So the "new" judge had not to rule if the ex parte subpoena is valid like the "normal" ex parte ones are (or are not), but he should have had to rule about something completely different!

Well in any case what ever he had to rule about. given from his quote: "The Court finds that the scope of the subpoena is narrow enough that he will allow it to be issued." is SEEMS that judge Stillman did not even bothered to look at the validity of the legal ground on what Plaintiffs' based their motion for ex parte discovery.

That is in my opinion freightening that this judge Stillman ruling from his bench give at least me the impression that he is either incompetent or not impartial! :-(

P.S. Gramatical question from this non native guy:
If the judge referres to himself as "the Court" ("Das Gericht" in german) in his ruling, would the correct article not be "it" in "that he will allow it to be issued."?

Serious question that is by myself, not some rethorical one to probably redicule him given that I already expressed my disappointment about "the Court"!

Anonymous said...

Can a magistrate judge overrule a District Court Judge? (or was the first judge also a magistrate judge?)

Steve

Alter_Fritz said...

Walter D. Kelley, Jr.
UNITED STATES DISTRICT JUDGE

vs.

Magistrate Judge F. Bradford Stillman


good question Steve!

more collusion thingy that stuff is?

Anonymous said...

alter_fritz said:
"P.S. Gramatical question from this non native guy:
If the judge referres to himself as "the Court" ("Das Gericht" in german) in his ruling, would the correct article not be "it" in "that he will allow it to be issued."?"

I understand why you would think that. 'Das' is a neuter (from Latin meaning: neither of two. In this case neither gender) definite article in German. And it is true that 'the court' is typically genderless in English. However, because the judge controls the court and he is male, the masculine pronoun 'he' is used. Conversely, if the judge who presides over the court was female, the feminine pronoun 'she' would have been used. Finally, it / he / she aren't articles in English, they are pronouns, id est, they act on behalf of their nouns. In this case, the antecedent (the noun to which it refers), is the iudex or judge, not the court itself.

Just be aware that genders can be randomly assigned to objects or concepts in English without much discernible pattern, unlike German, which clearly defines the gender of nouns.

This is my understanding at least, but I could be wrong.

Joe said...

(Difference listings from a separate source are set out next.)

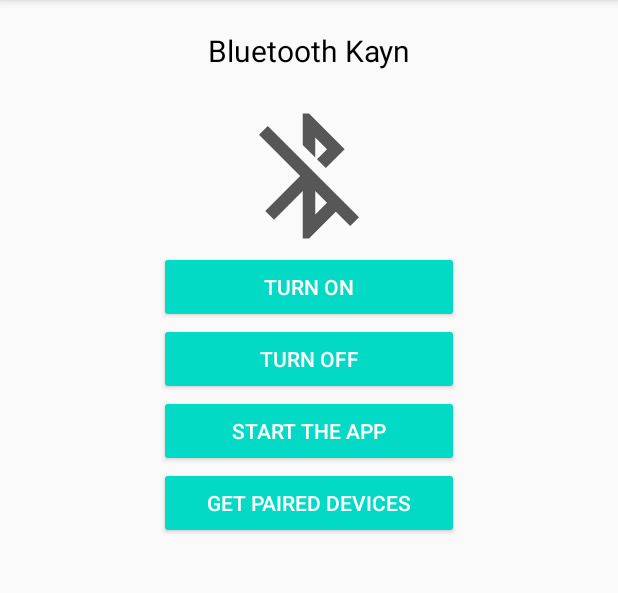
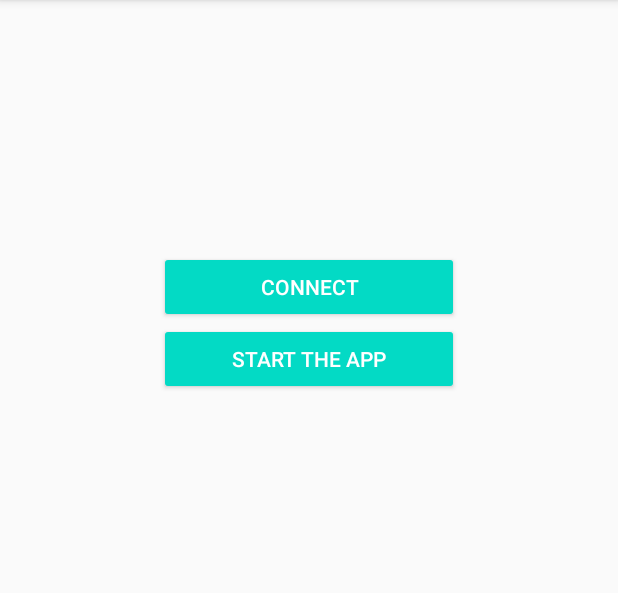
Before and after one commit to oussamus/Oussama_project, an Android app: the screen it shows after launch (MainActivity), on a phone screen of 412 x 824 dp, the part 84-677 px from its top. Run offline under Robolectric (Android 15) with nearby library versions, the phone set to English and light mode, and no system bars.

```diff
--- a/app/src/main/java/com/example/bluetoothsilence/GlobalClass.java
+++ b/app/src/main/java/com/example/bluetoothsilence/GlobalClass.java
@@ -1,11 +1,13 @@
 package com.example.bluetoothsilence;
 
 import android.app.Application;
+import android.bluetooth.BluetoothDevice;
 import android.bluetooth.BluetoothSocket;
 
 
 public class GlobalClass extends Application {
     public static boolean onOffButtonB=false;
+    public static BluetoothDevice hc05_global;
 
 
 
--- a/app/src/main/java/com/example/bluetoothsilence/MainActivity.java
+++ b/app/src/main/java/com/example/bluetoothsilence/MainActivity.java
@@ -3,11 +3,15 @@ package com.example.bluetoothsilence;
 import androidx.annotation.Nullable;
 import androidx.appcompat.app.AppCompatActivity;
 
+import android.annotation.SuppressLint;
+import android.app.Activity;
 import android.bluetooth.BluetoothAdapter;
 import android.bluetooth.BluetoothDevice;
 import android.bluetooth.BluetoothSocket;
 import android.content.Intent;
+import android.graphics.Color;
 import android.os.Bundle;
+import android.view.MotionEvent;
 import android.view.View;
 import android.widget.Button;
 import android.widget.ImageView;
@@ -15,24 +19,30 @@ import android.widget.TextView;
 import android.widget.Toast;
 
 import java.io.IOException;
+import java.io.InputStream;
 import java.io.OutputStream;
-import java.util.Set;
 import java.util.UUID;
 
 public class MainActivity extends AppCompatActivity {
-
+    private static final String TAG = "BluetoothActivity";
     private static final int REQUEST_ENABLE_BT = 0;
-
     private final String DEVICE_ADDRESS = "98:D3:21:F7:4E:7C"; //MAC Address of Bluetooth Module
     TextView mStatusBlueTv, mPairedTv;
     ImageView mBlueIv;
-    Button mOnBtn, mOffBtn, mStartAppBtn, mPairedBtn;
-    BluetoothAdapter mBlueAdapter;
-    private BluetoothDevice device;
-    private BluetoothSocket socket;
+    Button connectBtn, mStartAppBtn;
+
+    private final UUID PORT_UUID = UUID.fromString("00001101-0000-1000-8000-00805f9b34fb");
+    public static BluetoothDevice hc05_device;
+    public static BluetoothSocket socket = null;
     private OutputStream outputStream;
-    static boolean active = false;
+    public static InputStream inputStream;
+    String command;
+    Thread workerThread;
+    byte[] readBuffer;
+    int readBufferPosition;
+    volatile boolean stopWorker;
 
+    @SuppressLint("ClickableViewAccessibility")
     @Override
     protected void onCreate(Bundle savedInstanceState) {
         super.onCreate(savedInstanceState);
@@ -40,117 +50,87 @@ public class MainActivity extends AppCompatActivity {
         mStatusBlueTv = findViewById(R.id.statusBluetoothTv);
         mPairedTv = findViewById(R.id.pairedTv);
         mBlueIv = findViewById(R.id.bluetoothIv);
-        mOnBtn = findViewById(R.id.onBtn);
-        mOffBtn = findViewById(R.id.offBtn);
+        connectBtn = findViewById(R.id.connectBtn);
         mStartAppBtn = findViewById(R.id.startAppBtn);
-        mPairedBtn = findViewById(R.id.pairedBtn);
-        BluetoothAdapter btAdapter = BluetoothAdapter.getDefaultAdapter();
-        final BluetoothDevice hc05_Oussama = btAdapter.getRemoteDevice("98:D3:21:F7:4E:7C");
-        final UUID mUUID = UUID.fromString("00001101-0000-1000-8000-00805f9b34fb");
-        final boolean[] connected = new boolean[1];
+        // check if bluetooth is available
 
-        active=false;
+/*
+        BluetoothAdapter bluetoothAdapter = BluetoothAdapter.getDefaultAdapter();
+        hc05_device = bluetoothAdapter.getRemoteDevice(DEVICE_ADDRESS);
 
-        //********************************************************
-        BluetoothSocket btSocket = null;
+        int count = 0;
+        do{
             try {
-            btSocket = hc05_Oussama.createRfcommSocketToServiceRecord(mUUID);
+                socket = hc05_device.createRfcommSocketToServiceRecord(PORT_UUID);
+                socket.connect();
+            } catch (IOException e) {
+                e.printStackTrace();
+            }
+            count++;
+        }while(count<3);
+        System.out.println("Is Socket from OnOffActivity connected? " + socket.isConnected());
+        if (socket.isConnected()) {
+            try {
+                outputStream = socket.getOutputStream(); //gets the output stream of the socket
+                inputStream = socket.getInputStream();
+            } catch (IOException e) {
+                e.printStackTrace();
+            }
+        }
+*/
+        //onBtn click
+        connectBtn.setOnClickListener(new View.OnClickListener() {
+            @Override
+            public void onClick(View v) {
+                /*if(outputStream != null){
+                    if (GlobalClass.onOffButtonB) {
+                        GlobalClass.onOffButtonB = false;
+                        try {
+                            command = "F";
+                            socket.getOutputStream().write(command.getBytes());
+                            System.out.println("socket.getOutputStream() "+socket.getOutputStream());
+                            System.out.println("Verifying command = F "+command);
+                        } catch (IOException e) {
+                            e.printStackTrace();
+                        }
+                        Toast.makeText(MainActivity.this, "Turning OFF!", Toast.LENGTH_SHORT).show();
+                        connectBtn.setBackgroundColor(Color.parseColor("#DA0335"));
+                        //img.setColorFilter(v.getContext().getResources().getColor(R.color.red));
+                    } else {
+                        GlobalClass.onOffButtonB = true;
+                        try {
+                            command = "N";
+                            socket.getOutputStream().write(command.getBytes());
+                            System.out.println("Verifying command = N "+command);
                         } catch (IOException e) {
                             e.printStackTrace();
                         }
 
-        final BluetoothSocket finalBtSocket = btSocket;
-        //********************************************************
-
-
-        mBlueAdapter = BluetoothAdapter.getDefaultAdapter();
-
-        // check if bluetooth is available
-        if (mBlueAdapter == null) {
-            mStatusBlueTv.setText("Bluetooth makaynch");
-        } else {
-            mStatusBlueTv.setText("Bluetooth Kayn");
+                        Toast.makeText(MainActivity.this, "Turning ON!", Toast.LENGTH_SHORT).show();
+                        connectBtn.setBackgroundColor(Color.parseColor("#03DA15"));
+                        // img.setColorFilter(v.getContext().getResources().getColor(R.color.green));
+                    }
                 }
 
-        // Set image of bluetooth according to bluetooth status
-        if (mBlueAdapter.isEnabled()) {
-            mBlueIv.setImageResource(R.drawable.ic_action_name);
-        } else {
-
-            mBlueIv.setImageResource(R.drawable.ic_action_off);
-        }
-        //onBtn click
-        mOnBtn.setOnClickListener(new View.OnClickListener() {
-            @Override
-            public void onClick(View v) {
-                    if (!mBlueAdapter.isEnabled()) {
-                        showToast("Turning ON Bluetooth...");
-                        Intent intent = new Intent(BluetoothAdapter.ACTION_REQUEST_ENABLE);
-                        startActivityForResult(intent, REQUEST_ENABLE_BT);
-
-                        if (connected[0] == false) {
-                            int counter = 0; // try to connect the socket 3 times
-                            do {
-                                try {
-                                    finalBtSocket.connect();
-                                    connected[0] = true;
-                                } catch (IOException e) {
-                                    e.printStackTrace();
-                                }
-                                counter++;
-                            } while (!finalBtSocket.isConnected() && counter < 3);
-                        }
-                    } else { showToast("Bluetooth is already ON"); }
+                 */
             }
 
         });//mOnBtn.setOn..
 
-        //offBtn click
-        mOffBtn.setOnClickListener(new View.OnClickListener() {
-            @Override
-            public void onClick(View v) {
-                if (mBlueAdapter.isEnabled()) {
-                    mBlueAdapter.disable();
-                    showToast("Turning Bluetooth OFF");
-                    mBlueIv.setImageResource(R.drawable.ic_action_off);
-                    // mBlueIv.setColorFilter(R.color.red);
-                } else {
-                    showToast("Bluetooth is already OFF");
-                }
-            }
-        });//mOffBtn.setOn..
-
-        //Start App bluetooth
 mStartAppBtn.setOnClickListener(new View.OnClickListener() {
     @Override
     public void onClick(View v) {
-                if (mBlueAdapter.isEnabled()) {
         openActivity();
-                } else {
-                    showToast("You have to turn ON bluetooth first");
     }
 
-            }
-        });//mDiscoverBtn.setOn..
+});
 
-        //Paired Btn
-        mPairedBtn.setOnClickListener(new View.OnClickListener() {
-            @Override
-            public void onClick(View v) {
-                if (mBlueAdapter.isEnabled()) {
-                    mPairedTv.setText("Paired Devices");
-                    Set<BluetoothDevice> devices = mBlueAdapter.getBondedDevices();
-                    for (BluetoothDevice device : devices) {
-                        mPairedTv.append("\nDevice: " + device.getName() + " , " + device);
-                    }
-                } else {
-                    showToast("Turn ON Bluetooth to get paired devices.");
-                }
 
-            }
-        });//mPairedBtn.setOn..
-        System.out.println("Verifying Main onCreate");
+
     } // onCreate()
+
+
+
 
     @Override
     protected void onActivityResult(int requestCode, int resultCode, @Nullable Intent data) {
--- a/app/src/main/res/layout/activity_main.xml
+++ b/app/src/main/res/layout/activity_main.xml
@@ -22,20 +22,15 @@
         android:id="@+id/bluetoothIv"
         android:layout_width="100dp"
         android:layout_height="100dp"/>
+
     <Button
-        android:id="@+id/onBtn"
-        android:minWidth="200dp"
+        android:id="@+id/connectBtn"
+        style="@style/Widget.AppCompat.Button.Colored"
         android:layout_width="wrap_content"
         android:layout_height="wrap_content"
-        android:text="Turn ON"
-        style="@style/Widget.AppCompat.Button.Colored"/>
-    <Button
-        android:id="@+id/offBtn"
         android:minWidth="200dp"
-        android:layout_width="wrap_content"
-        android:layout_height="wrap_content"
-        android:text="Turn OFF"
-        style="@style/Widget.AppCompat.Button.Colored"/>
+        android:text="Connect" />
+
     <Button
         android:id="@+id/startAppBtn"
         android:minWidth="200dp"
@@ -43,20 +38,14 @@
         android:layout_height="wrap_content"
         android:text="Start the App"
         style="@style/Widget.AppCompat.Button.Colored"/>
-    <Button
-        android:id="@+id/pairedBtn"
-        android:minWidth="200dp"
-        android:layout_width="wrap_content"
-        android:layout_height="wrap_content"
-        android:text="Get paired Devices"
-        style="@style/Widget.AppCompat.Button.Colored"/>
+
     <TextView
         android:id="@+id/pairedTv"
         android:layout_width="match_parent"
         android:layout_height="wrap_content"
-        android:textColor="#000"
         android:minWidth="200dp"
-        android:text=""/>
+        android:text=""
+        android:textColor="#000" />
 
 
 
```
Also changed, not shown: app/src/main/java/com/example/bluetoothsilence/OnOffActivity.java (+68 -37 lines), app/src/main/res/layout/activity_on_off.xml (+10 -0 lines). Lines whose indentation alone changed are shown as unchanged.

I'm confused
From the docket entry posted here, it says Magistrate Judge F. Bradford Stillman. However following the link to the wavy.com news article it says US District Judge.... which is correct?

Alter_Fritz said...

Danke schön @anonymous

Anonymous said...

Well, properly speaking, English has no grammatical genders. That said, sometimes people anthropomorphize objects (treat them as people), so a car or ship might be treated as a woman, etc. but this is usually limited to the crazy people who name their car/boat/whatever ...

And the usage of "the Court" is legalese. Even if it's proper to capitalize "Court", no one but a lawyer or maybe an English teacher would bother.

As for the subpoena itself, I wish they'd stop getting away with this, but it's kind of hard when they rarely have to face opposing counsel :/

- C15

Alter_Fritz said...

@joe

we have 2 to 1 "prepoderance of evidence" that AP got it wrong:

first robing room knows him too only as MAG JU (1)

second the court reporter Paul that entered the docket text seems to be a reliable witness when it comes to say for what people he is working.

so my verdict would be AP guilty of unlawfully promoting a judge.

Which of course let the question of steve hang unsolved: Is a MAGJU "allowed" to overrule a DISJU in the first place?!

(1)
http://www.therobingroom.com/Judge.aspx?ID=1525

Anonymous said...

Reading of this apparent reversal despite the deep flaws in the entire RIAA approach, one can only conclude that by and large the court system is stacked against the little guy when a large corporation asserts (with no valid evidence and an incorrect legal theory) that he or she has harmed them. Actual harm need not be proven and actual damages aren't even a consideration. Only severe punishment to toe the corporate line.

{The Common Man Speaking}